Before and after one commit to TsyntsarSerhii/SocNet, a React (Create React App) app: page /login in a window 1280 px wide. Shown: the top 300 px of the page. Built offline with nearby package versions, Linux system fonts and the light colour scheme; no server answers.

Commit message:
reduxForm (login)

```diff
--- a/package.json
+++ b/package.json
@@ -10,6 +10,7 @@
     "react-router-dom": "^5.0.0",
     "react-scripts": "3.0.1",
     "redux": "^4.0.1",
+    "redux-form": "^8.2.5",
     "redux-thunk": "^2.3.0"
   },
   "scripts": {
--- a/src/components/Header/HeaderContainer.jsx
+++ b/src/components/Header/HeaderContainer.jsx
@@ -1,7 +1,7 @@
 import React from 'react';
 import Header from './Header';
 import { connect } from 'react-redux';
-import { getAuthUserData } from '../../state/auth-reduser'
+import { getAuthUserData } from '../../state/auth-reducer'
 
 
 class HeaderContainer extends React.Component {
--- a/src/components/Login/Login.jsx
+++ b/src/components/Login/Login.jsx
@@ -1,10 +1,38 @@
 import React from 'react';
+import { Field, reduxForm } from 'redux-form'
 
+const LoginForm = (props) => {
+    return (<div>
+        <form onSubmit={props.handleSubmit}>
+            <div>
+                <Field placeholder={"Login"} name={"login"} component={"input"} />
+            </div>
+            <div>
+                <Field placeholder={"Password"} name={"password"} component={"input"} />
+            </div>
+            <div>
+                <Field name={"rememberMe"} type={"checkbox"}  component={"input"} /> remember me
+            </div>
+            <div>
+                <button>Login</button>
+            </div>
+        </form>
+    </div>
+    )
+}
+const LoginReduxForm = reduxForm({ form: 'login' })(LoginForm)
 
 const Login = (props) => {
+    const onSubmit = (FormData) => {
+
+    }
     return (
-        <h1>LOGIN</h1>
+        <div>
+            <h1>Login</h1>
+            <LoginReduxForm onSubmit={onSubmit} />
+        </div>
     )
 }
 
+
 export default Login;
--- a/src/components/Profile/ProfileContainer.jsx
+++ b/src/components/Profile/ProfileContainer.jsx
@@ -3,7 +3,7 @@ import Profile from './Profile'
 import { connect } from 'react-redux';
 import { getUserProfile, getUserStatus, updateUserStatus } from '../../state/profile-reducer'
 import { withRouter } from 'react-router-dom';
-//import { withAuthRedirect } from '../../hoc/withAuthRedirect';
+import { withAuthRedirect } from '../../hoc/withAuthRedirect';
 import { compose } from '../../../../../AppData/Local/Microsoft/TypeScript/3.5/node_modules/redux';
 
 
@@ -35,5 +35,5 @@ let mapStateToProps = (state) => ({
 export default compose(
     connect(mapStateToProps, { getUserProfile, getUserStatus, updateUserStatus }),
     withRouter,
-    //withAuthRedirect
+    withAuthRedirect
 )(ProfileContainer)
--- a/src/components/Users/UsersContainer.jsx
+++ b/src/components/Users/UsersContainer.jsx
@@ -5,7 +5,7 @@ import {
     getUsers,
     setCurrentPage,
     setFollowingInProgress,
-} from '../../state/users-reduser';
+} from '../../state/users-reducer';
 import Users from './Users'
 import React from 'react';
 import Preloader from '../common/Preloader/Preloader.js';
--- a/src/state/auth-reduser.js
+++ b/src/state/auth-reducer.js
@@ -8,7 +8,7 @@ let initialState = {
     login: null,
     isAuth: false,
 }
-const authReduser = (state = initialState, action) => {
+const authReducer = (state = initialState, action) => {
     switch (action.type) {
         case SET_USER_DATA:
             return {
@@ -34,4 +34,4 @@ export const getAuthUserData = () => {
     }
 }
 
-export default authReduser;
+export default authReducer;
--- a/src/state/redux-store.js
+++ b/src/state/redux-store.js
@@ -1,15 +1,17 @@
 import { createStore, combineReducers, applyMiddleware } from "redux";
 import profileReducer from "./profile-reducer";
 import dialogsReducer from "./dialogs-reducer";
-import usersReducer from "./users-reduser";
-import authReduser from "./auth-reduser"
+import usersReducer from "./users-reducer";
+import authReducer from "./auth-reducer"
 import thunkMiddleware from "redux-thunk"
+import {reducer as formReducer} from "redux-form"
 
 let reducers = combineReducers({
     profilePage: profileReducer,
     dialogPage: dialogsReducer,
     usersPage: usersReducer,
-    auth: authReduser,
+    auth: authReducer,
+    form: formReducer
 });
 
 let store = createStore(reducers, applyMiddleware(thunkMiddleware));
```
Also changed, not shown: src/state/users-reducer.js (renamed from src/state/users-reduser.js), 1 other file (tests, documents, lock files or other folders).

--

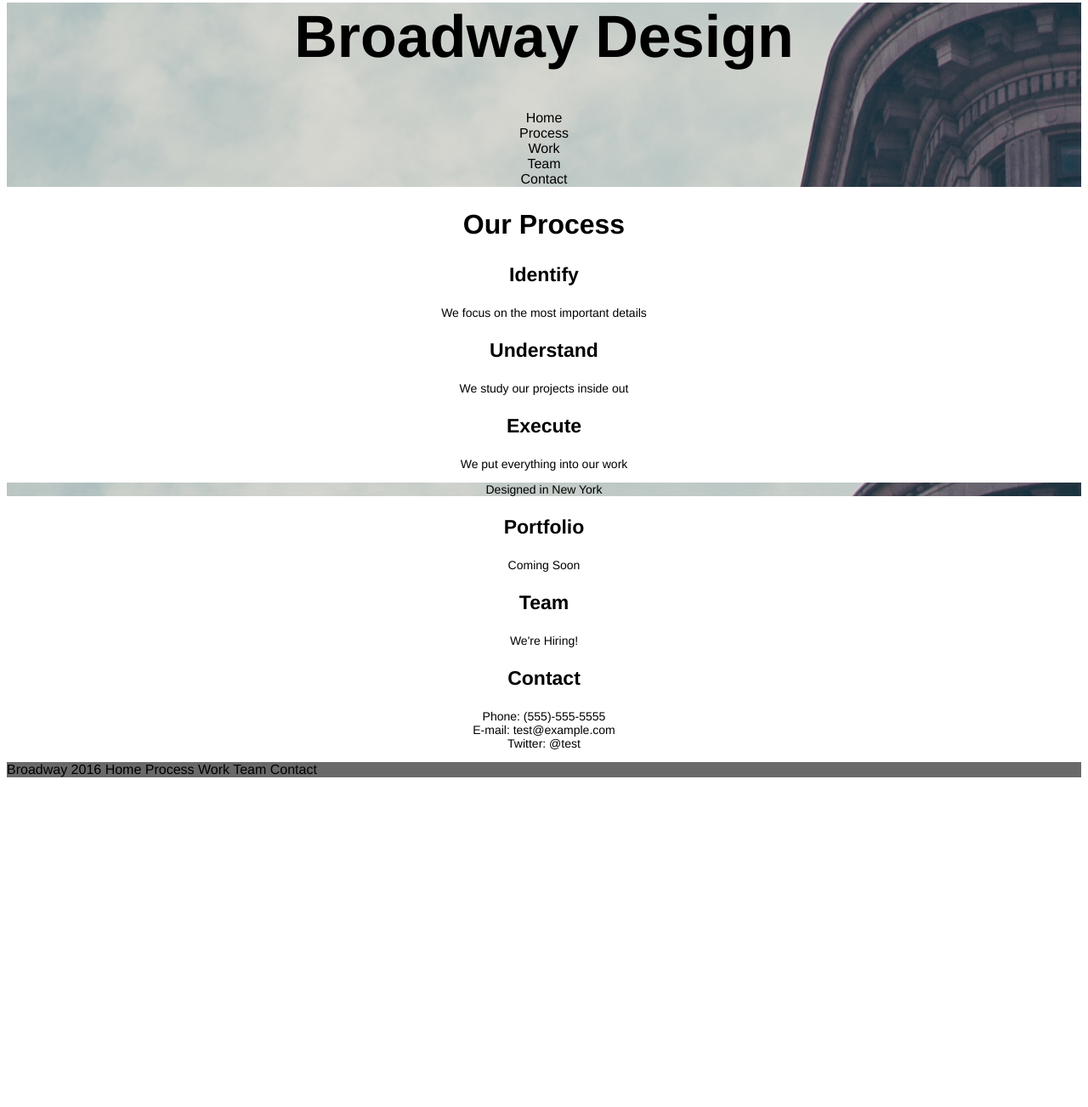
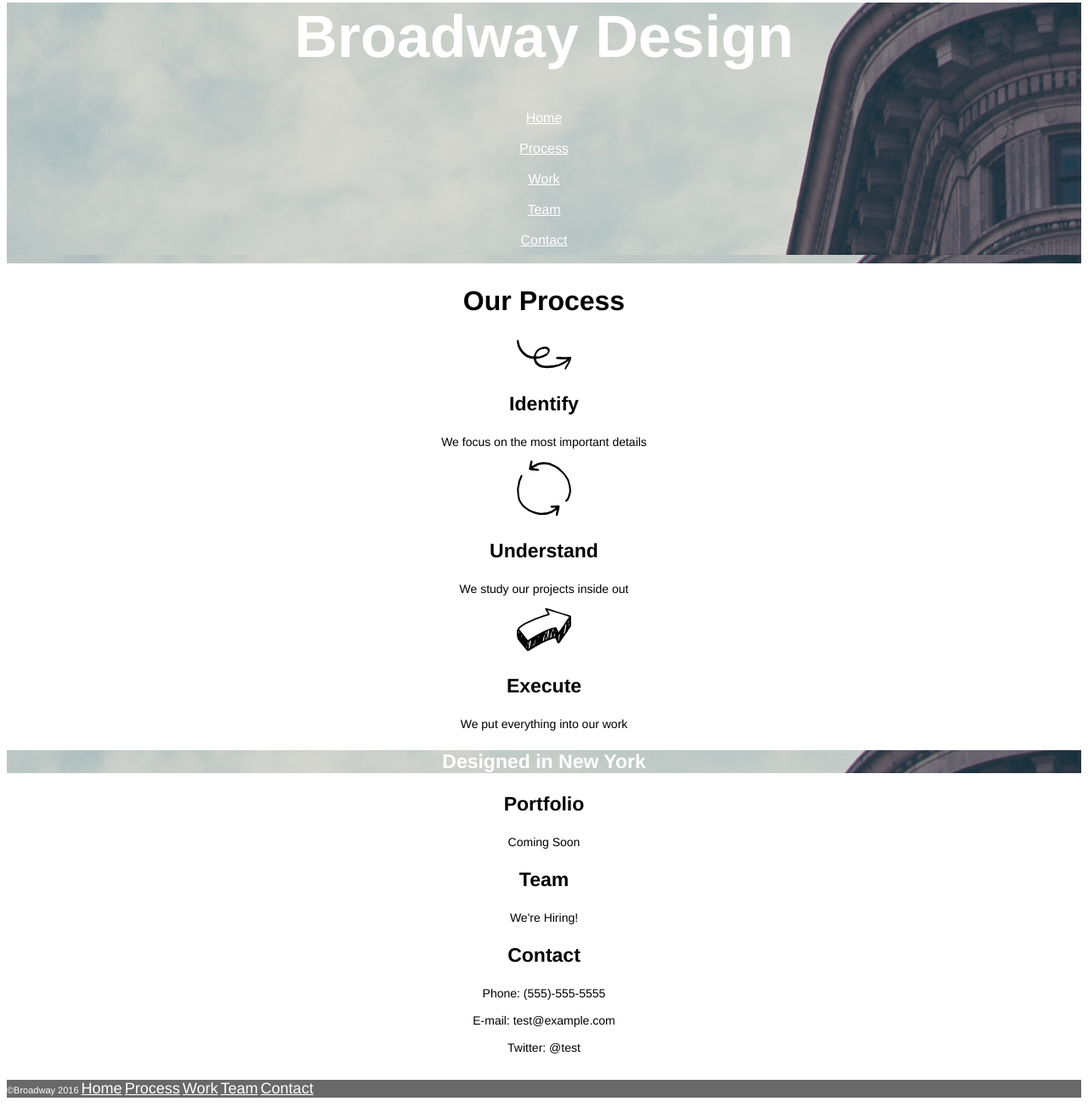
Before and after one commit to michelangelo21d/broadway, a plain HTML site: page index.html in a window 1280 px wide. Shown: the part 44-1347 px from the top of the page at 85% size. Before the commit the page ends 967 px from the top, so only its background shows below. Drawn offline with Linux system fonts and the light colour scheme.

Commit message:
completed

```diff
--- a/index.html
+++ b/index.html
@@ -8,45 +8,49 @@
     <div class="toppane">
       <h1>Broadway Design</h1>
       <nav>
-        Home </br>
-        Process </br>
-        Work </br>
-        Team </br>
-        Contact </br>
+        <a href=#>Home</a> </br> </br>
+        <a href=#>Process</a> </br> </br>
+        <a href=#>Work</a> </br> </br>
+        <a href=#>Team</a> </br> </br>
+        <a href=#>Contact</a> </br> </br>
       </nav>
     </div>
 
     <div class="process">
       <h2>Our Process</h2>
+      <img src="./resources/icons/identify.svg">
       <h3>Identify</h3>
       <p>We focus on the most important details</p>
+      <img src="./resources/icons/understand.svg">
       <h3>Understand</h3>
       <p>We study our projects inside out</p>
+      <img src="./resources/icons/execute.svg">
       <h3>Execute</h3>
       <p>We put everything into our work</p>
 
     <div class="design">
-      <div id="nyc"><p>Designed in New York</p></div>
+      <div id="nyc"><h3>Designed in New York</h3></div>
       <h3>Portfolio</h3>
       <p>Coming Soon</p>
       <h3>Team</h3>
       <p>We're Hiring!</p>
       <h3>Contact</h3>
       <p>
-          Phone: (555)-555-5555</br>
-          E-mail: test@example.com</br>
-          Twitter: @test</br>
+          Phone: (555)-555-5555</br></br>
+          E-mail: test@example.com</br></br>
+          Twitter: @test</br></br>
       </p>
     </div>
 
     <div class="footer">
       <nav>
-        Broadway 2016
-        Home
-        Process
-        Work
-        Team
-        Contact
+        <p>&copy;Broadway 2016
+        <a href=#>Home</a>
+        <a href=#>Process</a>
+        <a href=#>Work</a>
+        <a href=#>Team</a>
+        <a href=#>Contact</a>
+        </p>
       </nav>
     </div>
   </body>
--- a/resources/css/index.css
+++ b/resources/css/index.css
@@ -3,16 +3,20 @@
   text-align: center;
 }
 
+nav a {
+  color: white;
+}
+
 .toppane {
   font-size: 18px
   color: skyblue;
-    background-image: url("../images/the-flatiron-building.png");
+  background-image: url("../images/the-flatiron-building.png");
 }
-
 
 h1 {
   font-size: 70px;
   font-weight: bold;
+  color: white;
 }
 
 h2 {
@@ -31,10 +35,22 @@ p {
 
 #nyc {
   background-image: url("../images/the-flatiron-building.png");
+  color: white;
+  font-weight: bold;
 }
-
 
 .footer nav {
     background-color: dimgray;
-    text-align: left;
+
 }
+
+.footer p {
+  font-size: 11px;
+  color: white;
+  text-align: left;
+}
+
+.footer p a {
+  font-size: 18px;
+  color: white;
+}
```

§ **What the exercise asks**: The answer must be every line from the entries above that holds the string "Contact".

§ **The answer**:
-        Contact </br>
+        <a href=#>Contact</a> </br> </br>
       <h3>Contact</h3>
-        Contact
+        <a href=#>Contact</a>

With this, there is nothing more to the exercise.